* EXTRACTED MATERIAL:
%%

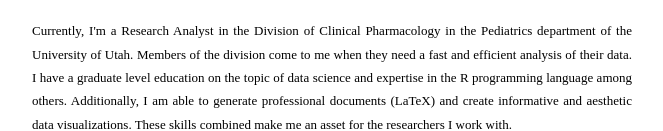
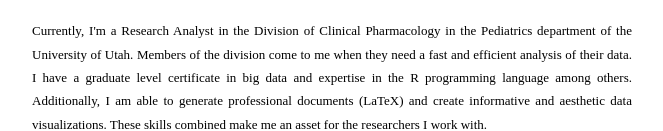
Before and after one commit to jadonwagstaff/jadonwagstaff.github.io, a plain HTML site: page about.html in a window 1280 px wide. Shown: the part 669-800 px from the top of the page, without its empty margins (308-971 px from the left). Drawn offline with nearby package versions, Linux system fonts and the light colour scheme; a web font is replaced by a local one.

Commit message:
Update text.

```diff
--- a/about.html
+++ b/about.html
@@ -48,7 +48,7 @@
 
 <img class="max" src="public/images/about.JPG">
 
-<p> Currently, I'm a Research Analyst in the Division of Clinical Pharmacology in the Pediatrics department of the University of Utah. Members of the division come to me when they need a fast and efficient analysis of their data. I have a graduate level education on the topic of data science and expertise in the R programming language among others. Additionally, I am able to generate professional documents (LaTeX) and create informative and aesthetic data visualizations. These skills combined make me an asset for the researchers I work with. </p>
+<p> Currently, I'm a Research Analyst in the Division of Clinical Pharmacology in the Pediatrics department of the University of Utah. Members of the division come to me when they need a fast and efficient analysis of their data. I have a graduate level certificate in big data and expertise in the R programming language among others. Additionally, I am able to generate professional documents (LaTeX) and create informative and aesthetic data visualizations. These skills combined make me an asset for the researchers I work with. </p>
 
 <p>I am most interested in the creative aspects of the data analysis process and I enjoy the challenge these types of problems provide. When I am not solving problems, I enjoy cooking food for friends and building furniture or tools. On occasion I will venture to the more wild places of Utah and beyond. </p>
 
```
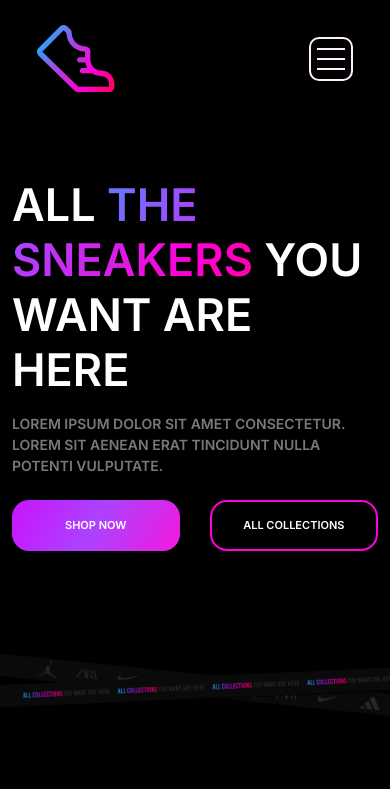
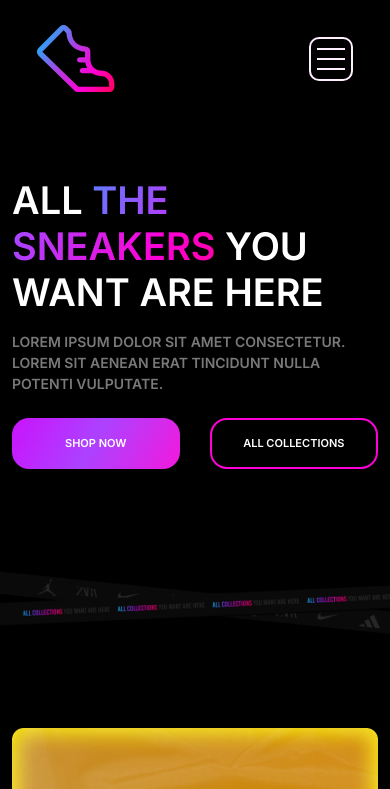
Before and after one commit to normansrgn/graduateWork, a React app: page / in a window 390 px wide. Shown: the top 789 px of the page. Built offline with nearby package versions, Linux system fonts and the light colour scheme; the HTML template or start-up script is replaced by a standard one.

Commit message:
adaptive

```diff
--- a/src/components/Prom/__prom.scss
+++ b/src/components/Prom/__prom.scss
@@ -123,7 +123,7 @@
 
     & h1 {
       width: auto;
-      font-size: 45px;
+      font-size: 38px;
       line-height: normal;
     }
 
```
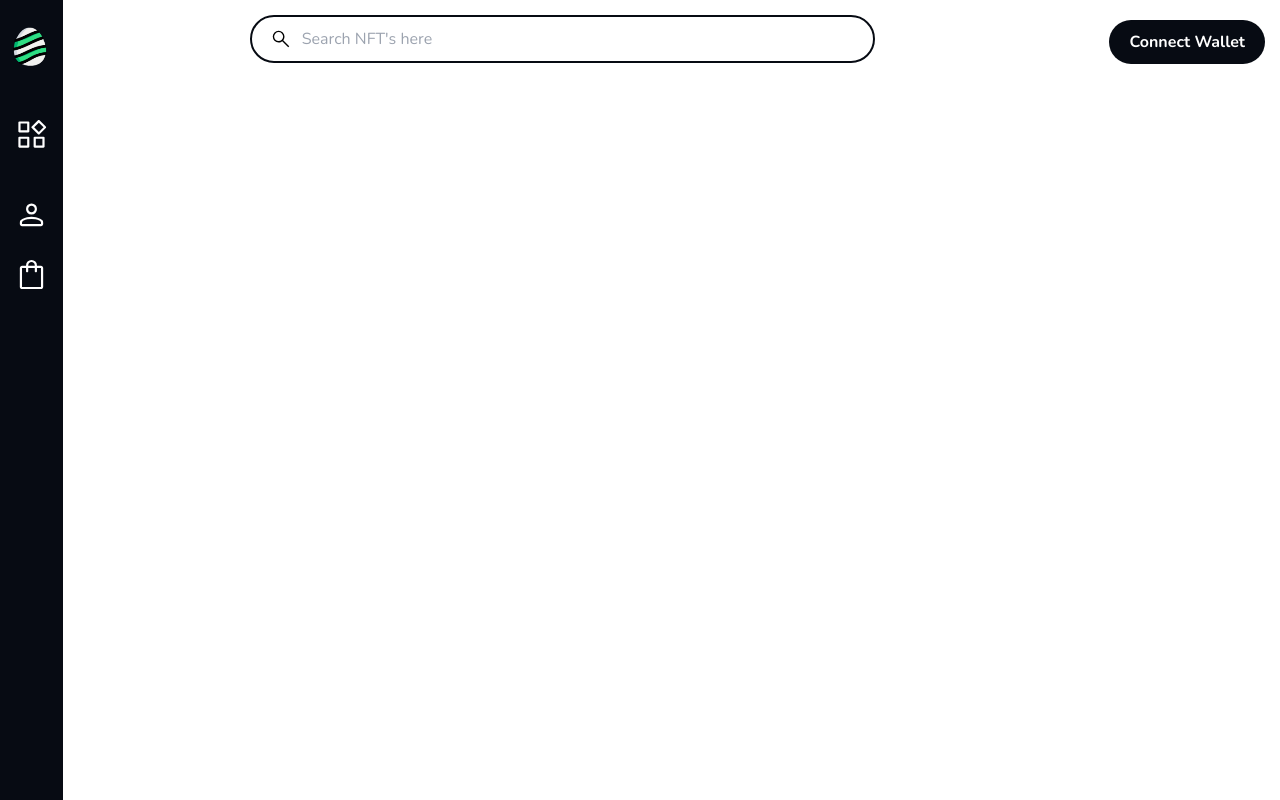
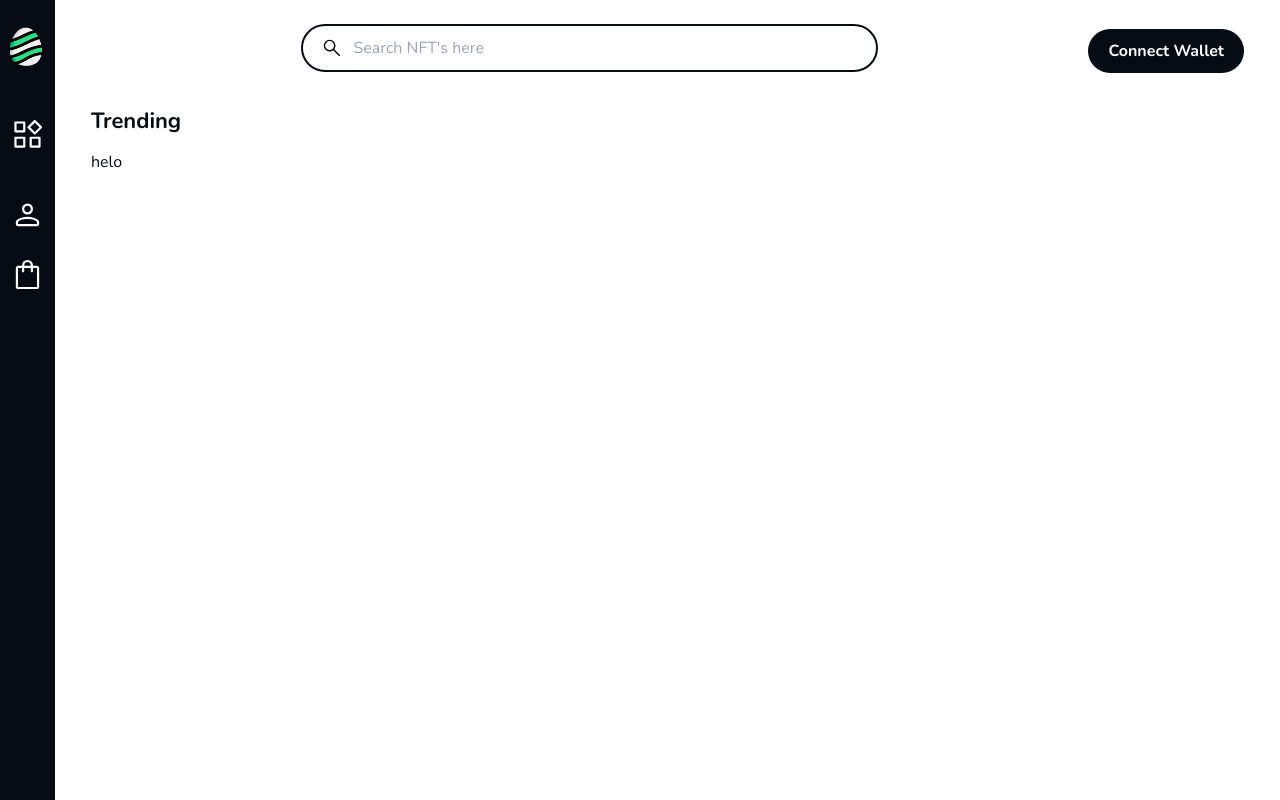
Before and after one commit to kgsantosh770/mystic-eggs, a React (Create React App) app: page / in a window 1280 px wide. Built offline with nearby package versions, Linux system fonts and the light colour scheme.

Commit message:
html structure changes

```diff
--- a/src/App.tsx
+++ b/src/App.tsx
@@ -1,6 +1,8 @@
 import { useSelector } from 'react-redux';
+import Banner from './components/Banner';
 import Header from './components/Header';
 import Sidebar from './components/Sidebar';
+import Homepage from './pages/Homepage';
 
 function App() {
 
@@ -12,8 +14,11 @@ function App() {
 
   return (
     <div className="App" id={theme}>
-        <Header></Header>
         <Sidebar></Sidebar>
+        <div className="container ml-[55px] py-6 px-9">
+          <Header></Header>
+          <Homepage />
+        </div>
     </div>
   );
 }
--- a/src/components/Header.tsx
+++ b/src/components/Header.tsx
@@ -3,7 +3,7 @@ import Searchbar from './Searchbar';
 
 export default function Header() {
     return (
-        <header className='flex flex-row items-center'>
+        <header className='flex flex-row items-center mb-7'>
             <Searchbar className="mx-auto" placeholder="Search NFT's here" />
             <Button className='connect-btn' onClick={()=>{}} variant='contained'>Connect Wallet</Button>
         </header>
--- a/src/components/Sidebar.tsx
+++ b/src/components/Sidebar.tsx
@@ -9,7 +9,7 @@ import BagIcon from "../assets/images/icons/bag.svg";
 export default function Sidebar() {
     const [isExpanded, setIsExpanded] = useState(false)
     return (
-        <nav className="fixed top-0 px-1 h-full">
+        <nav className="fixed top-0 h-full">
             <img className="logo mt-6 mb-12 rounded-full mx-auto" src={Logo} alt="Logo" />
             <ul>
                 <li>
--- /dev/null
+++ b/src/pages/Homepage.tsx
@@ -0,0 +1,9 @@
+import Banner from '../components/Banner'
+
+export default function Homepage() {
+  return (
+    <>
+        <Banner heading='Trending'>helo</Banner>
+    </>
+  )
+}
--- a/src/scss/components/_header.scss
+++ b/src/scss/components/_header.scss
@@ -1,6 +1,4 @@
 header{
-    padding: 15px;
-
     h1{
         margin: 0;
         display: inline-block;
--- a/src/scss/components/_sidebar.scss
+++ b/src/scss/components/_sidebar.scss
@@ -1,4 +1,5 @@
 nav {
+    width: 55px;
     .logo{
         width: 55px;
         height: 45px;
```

%%

* TASK PROMPT: This task calls for the listing to be restated exactly, with images omitted.

* EXERCISE OUTPUT:
Before and after one commit to jadonwagstaff/jadonwagstaff.github.io, a plain HTML site: page about.html in a window 1280 px wide. Shown: the part 669-800 px from the top of the page, without its empty margins (308-971 px from the left). Drawn offline with nearby package versions, Linux system fonts and the light colour scheme; a web font is replaced by a local one.

Commit message:
Update text.

```diff
--- a/about.html
+++ b/about.html
@@ -48,7 +48,7 @@
 
 <img class="max" src="public/images/about.JPG">
 
-<p> Currently, I'm a Research Analyst in the Division of Clinical Pharmacology in the Pediatrics department of the University of Utah. Members of the division come to me when they need a fast and efficient analysis of their data. I have a graduate level education on the topic of data science and expertise in the R programming language among others. Additionally, I am able to generate professional documents (LaTeX) and create informative and aesthetic data visualizations. These skills combined make me an asset for the researchers I work with. </p>
+<p> Currently, I'm a Research Analyst in the Division of Clinical Pharmacology in the Pediatrics department of the University of Utah. Members of the division come to me when they need a fast and efficient analysis of their data. I have a graduate level certificate in big data and expertise in the R programming language among others. Additionally, I am able to generate professional documents (LaTeX) and create informative and aesthetic data visualizations. These skills combined make me an asset for the researchers I work with. </p>
 
 <p>I am most interested in the creative aspects of the data analysis process and I enjoy the challenge these types of problems provide. When I am not solving problems, I enjoy cooking food for friends and building furniture or tools. On occasion I will venture to the more wild places of Utah and beyond. </p>
 
```
Before and after one commit to normansrgn/graduateWork, a React app: page / in a window 390 px wide. Shown: the top 789 px of the page. Built offline with nearby package versions, Linux system fonts and the light colour scheme; the HTML template or start-up script is replaced by a standard one.

Commit message:
adaptive

```diff
--- a/src/components/Prom/__prom.scss
+++ b/src/components/Prom/__prom.scss
@@ -123,7 +123,7 @@
 
     & h1 {
       width: auto;
-      font-size: 45px;
+      font-size: 38px;
       line-height: normal;
     }
 
```
Before and after one commit to kgsantosh770/mystic-eggs, a React (Create React App) app: page / in a window 1280 px wide. Built offline with nearby package versions, Linux system fonts and the light colour scheme.

Commit message:
html structure changes

```diff
--- a/src/App.tsx
+++ b/src/App.tsx
@@ -1,6 +1,8 @@
 import { useSelector } from 'react-redux';
+import Banner from './components/Banner';
 import Header from './components/Header';
 import Sidebar from './components/Sidebar';
+import Homepage from './pages/Homepage';
 
 function App() {
 
@@ -12,8 +14,11 @@ function App() {
 
   return (
     <div className="App" id={theme}>
-        <Header></Header>
         <Sidebar></Sidebar>
+        <div className="container ml-[55px] py-6 px-9">
+          <Header></Header>
+          <Homepage />
+        </div>
     </div>
   );
 }
--- a/src/components/Header.tsx
+++ b/src/components/Header.tsx
@@ -3,7 +3,7 @@ import Searchbar from './Searchbar';
 
 export default function Header() {
     return (
-        <header className='flex flex-row items-center'>
+        <header className='flex flex-row items-center mb-7'>
             <Searchbar className="mx-auto" placeholder="Search NFT's here" />
             <Button className='connect-btn' onClick={()=>{}} variant='contained'>Connect Wallet</Button>
         </header>
--- a/src/components/Sidebar.tsx
+++ b/src/components/Sidebar.tsx
@@ -9,7 +9,7 @@ import BagIcon from "../assets/images/icons/bag.svg";
 export default function Sidebar() {
     const [isExpanded, setIsExpanded] = useState(false)
     return (
-        <nav className="fixed top-0 px-1 h-full">
+        <nav className="fixed top-0 h-full">
             <img className="logo mt-6 mb-12 rounded-full mx-auto" src={Logo} alt="Logo" />
             <ul>
                 <li>
--- /dev/null
+++ b/src/pages/Homepage.tsx
@@ -0,0 +1,9 @@
+import Banner from '../components/Banner'
+
+export default function Homepage() {
+  return (
+    <>
+        <Banner heading='Trending'>helo</Banner>
+    </>
+  )
+}
--- a/src/scss/components/_header.scss
+++ b/src/scss/components/_header.scss
@@ -1,6 +1,4 @@
 header{
-    padding: 15px;
-
     h1{
         margin: 0;
         display: inline-block;
--- a/src/scss/components/_sidebar.scss
+++ b/src/scss/components/_sidebar.scss
@@ -1,4 +1,5 @@
 nav {
+    width: 55px;
     .logo{
         width: 55px;
         height: 45px;
```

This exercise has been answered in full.